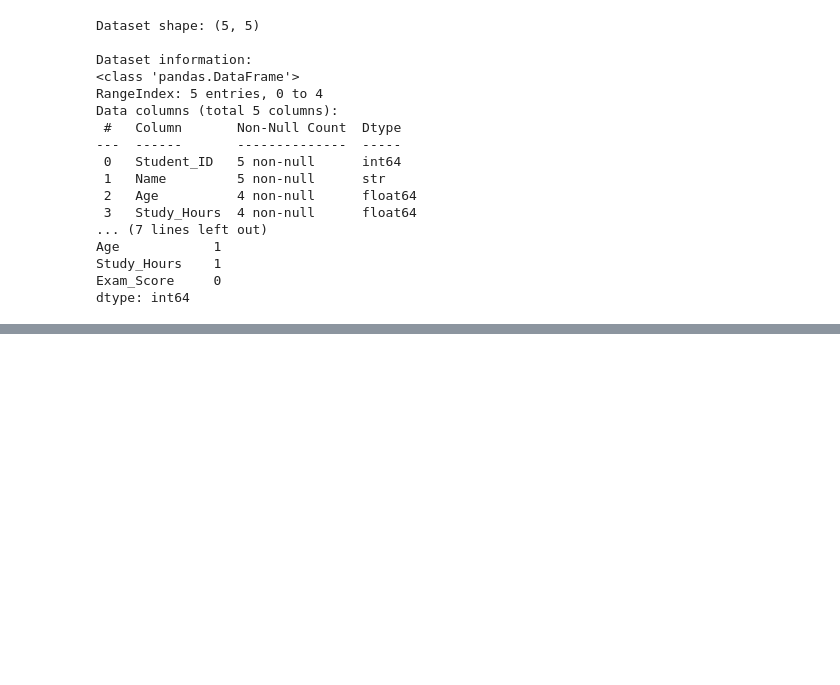
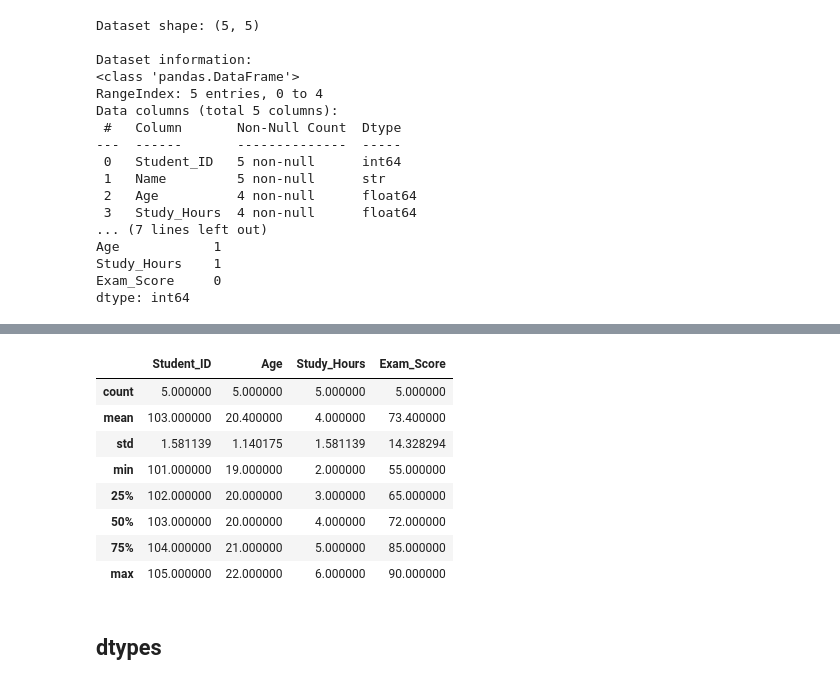
Before and after one commit to upendarreddyadla/-Sprint-4-Data-Inspection-Exploratory-Data-Analysis, a Jupyter notebook: 02_Data_Inspection.ipynb, the cells around one changed output, grey strips where cells are left out. Drawn from its saved outputs; the diff is of its cells as text; code cells hidden in the pictures; blank space fills up the shorter version.

```diff
--- a/02_Data_Inspection.ipynb
+++ b/02_Data_Inspection.ipynb
@@ -621,0 +648,14 @@ dtype: int64
+# %%
+import pandas as pd
+
+data = {
+    "Student_ID": [101, 102, 103, 104, 105],
+    "Name": ["Ravi", "Priya", "Arun", "Sneha", "Kiran"],
+    "Age": [20, 21, 19, 22, 20],
+    "Study_Hours": [3, 5, 2, 6, 4],
+    "Exam_Score": [65, 85, 55, 90, 72]
+}
+
+df = pd.DataFrame(data)
+
+df
@@ -621,0 +669,14 @@ dtype: int64
+# %%
+df.describe()
+# %% [output]
+|  | Student_ID | Age | Study_Hours | Exam_Score |
+| count | 5.000000 | 5.000000 | 5.000000 | 5.000000 |
+| mean | 103.000000 | 20.400000 | 4.000000 | 73.400000 |
+| std | 1.581139 | 1.140175 | 1.581139 | 14.328294 |
+| min | 101.000000 | 19.000000 | 2.000000 | 55.000000 |
+| 25% | 102.000000 | 20.000000 | 3.000000 | 65.000000 |
+| 50% | 103.000000 | 20.000000 | 4.000000 | 72.000000 |
+| 75% | 104.000000 | 21.000000 | 5.000000 | 85.000000 |
+| max | 105.000000 | 22.000000 | 6.000000 | 90.000000 |
+# %% [markdown]
+## dtypes
```
Also changed, not shown: parts of 19 cells of this notebook.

- Your task
Among the lines above, which contain the word "ipynb"? Copy every one.

- Expected output
Before and after one commit to upendarreddyadla/-Sprint-4-Data-Inspection-Exploratory-Data-Analysis, a Jupyter notebook: 02_Data_Inspection.ipynb, the cells around one changed output, grey strips where cells are left out. Drawn from its saved outputs; the diff is of its cells as text; code cells hidden in the pictures; blank space fills up the shorter version.
--- a/02_Data_Inspection.ipynb
+++ b/02_Data_Inspection.ipynb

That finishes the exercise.